Maidstone recently was already covered under the Supreme Court’s broad reading of what constitutes ‘enrichment’. However, the first paragraph quoted above requires additional comment. While it may be true at the time the Supreme Court decided the case that there was no law of restitution as such clearly recognised; subsequently, the House of Lords has laid to rest all doubt in this regard in Lipkin Gorman v. Karpnale  2 AC 548. Subsequently, however, High Courts have clarified that recourse to the law of restitution would be available even outside the Contract Act as a matter of common law. After quoting the Supreme Court decision, one High Court has noted (Ganganagar Sugar Mills v. Madanlal Ramswaroop), “It may be seen that provisions under Chapter V of Contract Act only gives some of the instances of obligations arising from certain circumstances, not arising from contract but on general principle, to wit to prevent a man from retaining the money of or some advantage derived from another which it is against conscience that he should keep in the words of Lord Wright. But the fact that Contract Act gives statutory recognition to some of the circumstances, does not preclude availability of remedy of restitution in other cases…”

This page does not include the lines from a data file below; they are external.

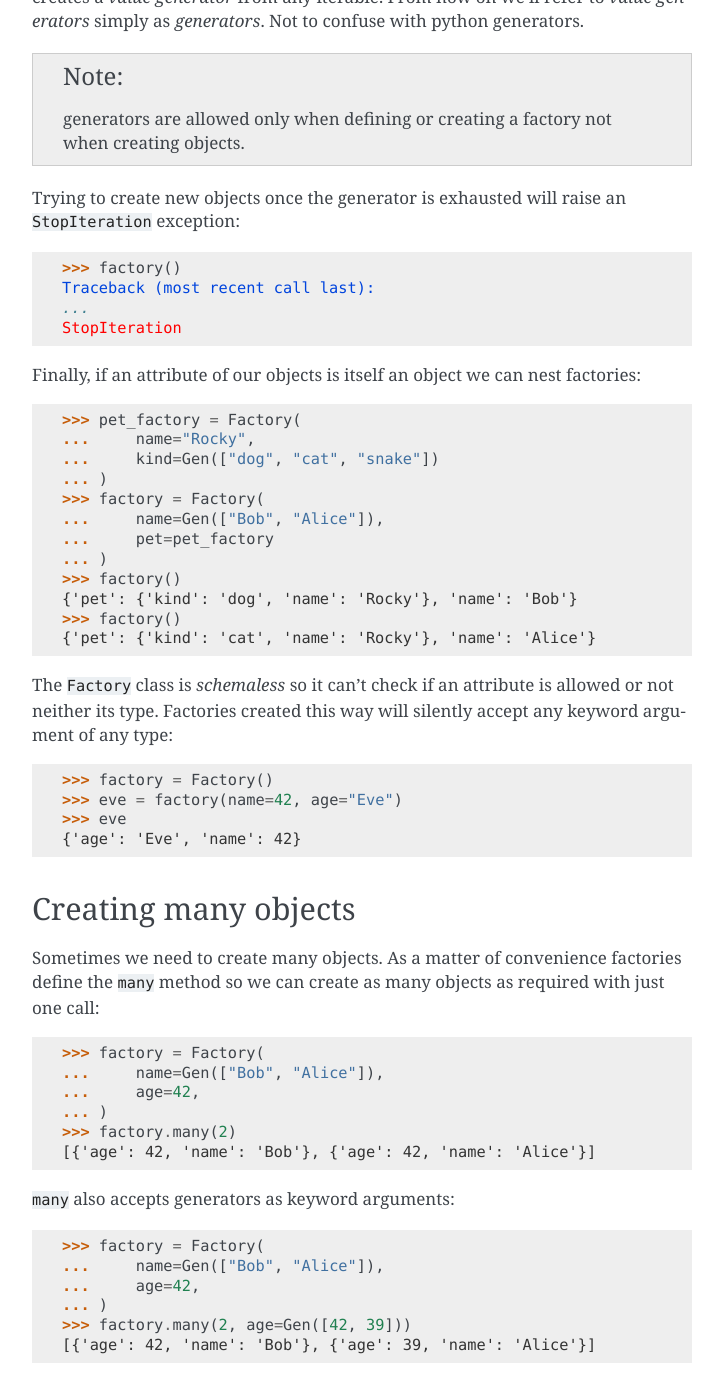
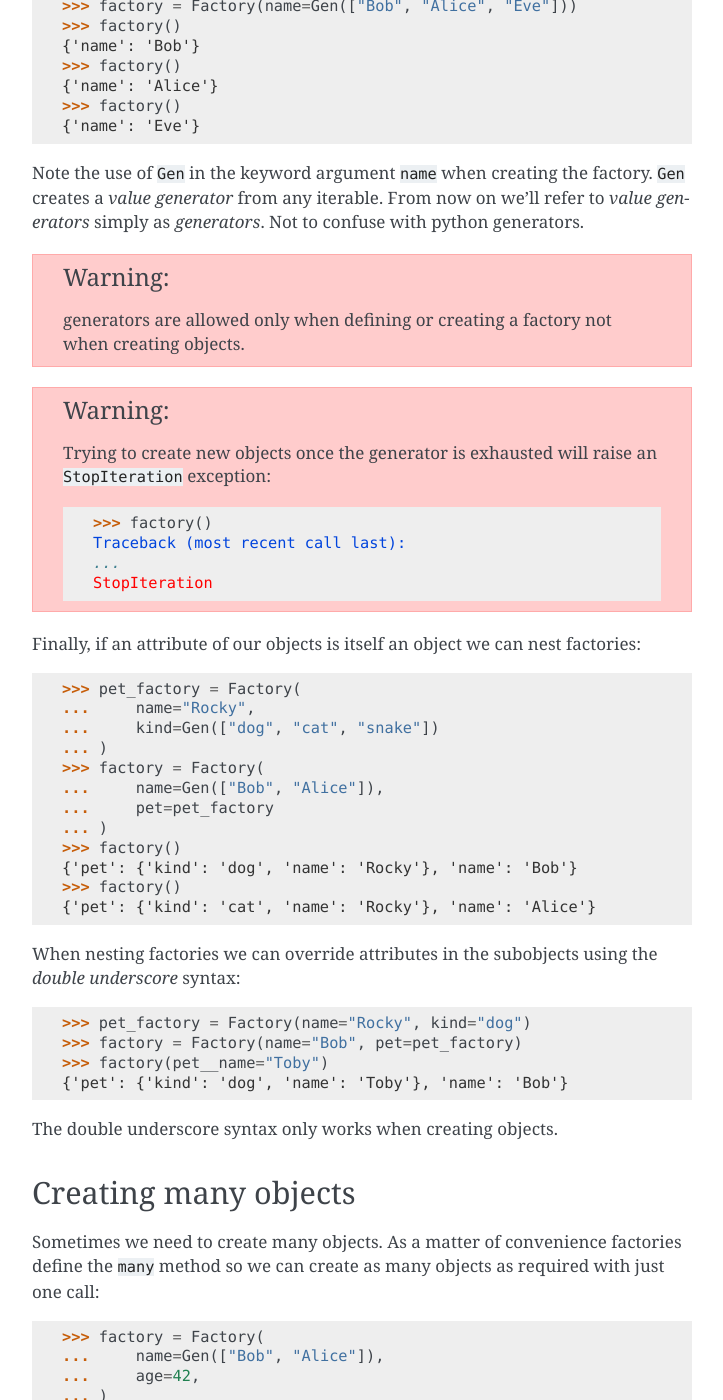
Before and after one commit to patxoca/arv.factory, a Sphinx documentation site: the page built from docs/source/tutorial.rst, in a window 1280 px wide and 1400 px high, scrolled down 1057 px. Shown: the whole window, without its empty margins (388-1111 px from the left). Built offline with Sphinx 7.4.7, drawn with Linux system fonts in a browser that asks for light colours; some of the changed text lies outside the part shown.

Commit message:
Add example for the double underscore syntax.
Other minor changes of style and structure.

```diff
--- a/docs/source/tutorial.rst
+++ b/docs/source/tutorial.rst
@@ -44,6 +44,17 @@ keyword argument:
    >>> alice
    {'name': 'Alice'}
 
+The ``Factory`` class is *schemaless* so it can't check if an
+attribute is allowed or not neither its type. Factories created this
+way will silently accept any keyword argument of any type:
+
+.. doctest::
+
+    >>> factory = Factory()
+    >>> eve = factory(name=42, age="Eve")
+    >>> eve
+    {'age': 'Eve', 'name': 42}
+
 Another way to get objects with different values is using *value
 generators*:
 
@@ -63,18 +74,18 @@ the factory. ``Gen`` creates a *value generator* from any iterable.
 From now on we'll refer to *value generators* simply as *generators*.
 Not to confuse with python generators.
 
-.. note:: generators are allowed only when defining or creating a
-          factory not when creating objects.
+.. warning:: generators are allowed only when defining or creating a
+             factory not when creating objects.
 
-Trying to create new objects once the generator is exhausted will
-raise an ``StopIteration`` exception:
+.. warning:: Trying to create new objects once the generator is
+             exhausted will raise an ``StopIteration`` exception:
 
-.. doctest::
+             .. doctest::
 
-   >>> factory()
-   Traceback (most recent call last):
-   ...
-   StopIteration
+                >>> factory()
+                Traceback (most recent call last):
+                ...
+                StopIteration
 
 Finally, if an attribute of our objects is itself an object we can
 nest factories:
@@ -94,16 +105,17 @@ nest factories:
    >>> factory()
    {'pet': {'kind': 'cat', 'name': 'Rocky'}, 'name': 'Alice'}
 
-The ``Factory`` class is *schemaless* so it can't check if an
-attribute is allowed or not neither its type. Factories created this
-way will silently accept any keyword argument of any type:
+When nesting factories we can override attributes in the subobjects
+using the *double underscore* syntax:
 
 .. doctest::
 
-    >>> factory = Factory()
-    >>> eve = factory(name=42, age="Eve")
-    >>> eve
-    {'age': 'Eve', 'name': 42}
+   >>> pet_factory = Factory(name="Rocky", kind="dog")
+   >>> factory = Factory(name="Bob", pet=pet_factory)
+   >>> factory(pet__name="Toby")
+   {'pet': {'kind': 'dog', 'name': 'Toby'}, 'name': 'Bob'}
+
+The double underscore syntax only works when creating objects.
 
 
 Creating many objects
```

Much more recently, in Jay Vee Rice & General Mills v. State of Haryana (Civil Appeal 8236/2010, judgment dated September 23, 2010), the Supreme Court has cited with approval the dicta of Lord Wright Fibrosa v. Fairbairn,  AC 32, which has subsequently formed the platform for the law of restitution to launch itself in England. Consequently, common law developments in this area would continue to be of relevance to Indian law, whether or not the principles laid down in the Contract Act are relevant.
There is a danger, however, that unjust enrichment would be used in every case of perceived injustice or inequity - something that would result in great uncertainty and would result in the substitution of what the law regards as unjust with subjective notions of inequity. The risk of this approach already exists through dicta in Sahakari Khand Udyog v. Commissioner of Central Excise, (2005) 181
ELT 328 (SC), which leaves open the proposition that the law of restitution would apply in all cases where the retention of benefit is contrary to justice or against equity (see thejudgment of the Bombay High Court in Shah Paper v. Union of India, (2010) 250 ELT 346 (Bom)). The better, principled approach is stated by Professor Burrows, “… the question of what is unjust is not to be answered by a vague appeal to individual morality: it is a reference to what the decided cases show as unjust…” Gibb v. Maidstone again offers some guidance with how enrichment should be treated as unjust:
“There is, I think, something of a tension … between these two propositions. (1) The categories of unjust enrichment claims cannot be closed, for if they were this branch of the law would be condemned to ossify for no apparent reason; and nothing could be further from the common law's incremental method. But (2) such a claim must fall "within one of the hitherto established categories of unjust enrichment" which suggests (at least) that the categories rather than any overriding principle are paramount. The authorities' reluctance to assert first principles may be ascribed to the justified fear of the palm tree: if the principle of unjust enrichment does no more than to invite one judge after another, case by case, to declare that this or that enrichment is inherently just or unjust, it is not much of a principle … we may see at once that clear reasoning is at least required for the elaboration of any extension of unjust enrichment. Clear reasoning, if it allows a claim in seemingly new circumstances, will provide clear analogues with other cases. No doubt this is what Mann J had in mind when he qualified his reference to established categories by the phrase "or some justifiable extension thereof"…”
Perhaps, such an incremental approach could be adopted in Indian law too.